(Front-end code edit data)
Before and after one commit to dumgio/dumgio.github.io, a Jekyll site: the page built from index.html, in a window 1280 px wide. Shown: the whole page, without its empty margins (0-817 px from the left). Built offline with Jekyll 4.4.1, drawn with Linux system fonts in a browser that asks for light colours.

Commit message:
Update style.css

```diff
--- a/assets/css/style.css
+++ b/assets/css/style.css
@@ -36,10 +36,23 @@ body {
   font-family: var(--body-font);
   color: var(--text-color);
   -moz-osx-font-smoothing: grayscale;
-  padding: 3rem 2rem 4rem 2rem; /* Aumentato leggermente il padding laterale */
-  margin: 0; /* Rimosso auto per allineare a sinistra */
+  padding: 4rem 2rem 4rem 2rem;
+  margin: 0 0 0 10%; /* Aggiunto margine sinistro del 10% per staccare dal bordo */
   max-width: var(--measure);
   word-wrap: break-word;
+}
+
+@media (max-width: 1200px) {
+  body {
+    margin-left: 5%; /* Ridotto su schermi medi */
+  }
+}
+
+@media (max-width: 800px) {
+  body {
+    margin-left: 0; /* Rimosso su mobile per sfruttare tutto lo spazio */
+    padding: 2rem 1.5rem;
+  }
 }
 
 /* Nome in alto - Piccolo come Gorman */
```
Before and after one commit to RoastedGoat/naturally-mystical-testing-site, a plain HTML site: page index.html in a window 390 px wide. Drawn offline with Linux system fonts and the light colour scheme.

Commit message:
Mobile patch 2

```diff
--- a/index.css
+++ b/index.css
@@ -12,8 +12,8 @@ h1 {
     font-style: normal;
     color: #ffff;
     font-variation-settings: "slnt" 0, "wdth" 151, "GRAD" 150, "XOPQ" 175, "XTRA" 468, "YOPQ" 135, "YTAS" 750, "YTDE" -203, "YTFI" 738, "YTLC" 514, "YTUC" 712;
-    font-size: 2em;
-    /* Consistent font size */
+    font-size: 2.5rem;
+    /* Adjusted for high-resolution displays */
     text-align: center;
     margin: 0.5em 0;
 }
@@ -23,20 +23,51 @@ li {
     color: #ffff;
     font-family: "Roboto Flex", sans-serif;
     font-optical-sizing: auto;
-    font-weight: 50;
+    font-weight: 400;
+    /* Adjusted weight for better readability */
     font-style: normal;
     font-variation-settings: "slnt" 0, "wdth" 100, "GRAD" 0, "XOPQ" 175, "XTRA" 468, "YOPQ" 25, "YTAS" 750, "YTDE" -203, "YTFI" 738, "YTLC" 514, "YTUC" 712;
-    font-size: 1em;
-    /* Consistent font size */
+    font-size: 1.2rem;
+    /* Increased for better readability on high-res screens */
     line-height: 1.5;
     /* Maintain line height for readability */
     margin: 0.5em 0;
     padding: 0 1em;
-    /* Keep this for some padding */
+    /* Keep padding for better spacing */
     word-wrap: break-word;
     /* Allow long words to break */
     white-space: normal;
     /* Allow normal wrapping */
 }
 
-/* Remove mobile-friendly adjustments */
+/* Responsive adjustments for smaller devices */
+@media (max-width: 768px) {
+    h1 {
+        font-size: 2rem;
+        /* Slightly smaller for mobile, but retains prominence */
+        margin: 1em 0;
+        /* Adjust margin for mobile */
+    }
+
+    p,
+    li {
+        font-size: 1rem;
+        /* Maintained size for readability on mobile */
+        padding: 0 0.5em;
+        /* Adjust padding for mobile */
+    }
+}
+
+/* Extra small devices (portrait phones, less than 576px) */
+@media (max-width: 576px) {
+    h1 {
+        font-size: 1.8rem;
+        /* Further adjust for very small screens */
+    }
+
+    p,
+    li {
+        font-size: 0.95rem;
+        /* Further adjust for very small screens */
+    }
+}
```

TASK PROMPT: Search the entries above for "width". Show every line that has it.

ANSWER FOR THIS EXERCISE:
   max-width: var(--measure);
+@media (max-width: 1200px) {
+@media (max-width: 800px) {
+@media (max-width: 768px) {
+@media (max-width: 576px) {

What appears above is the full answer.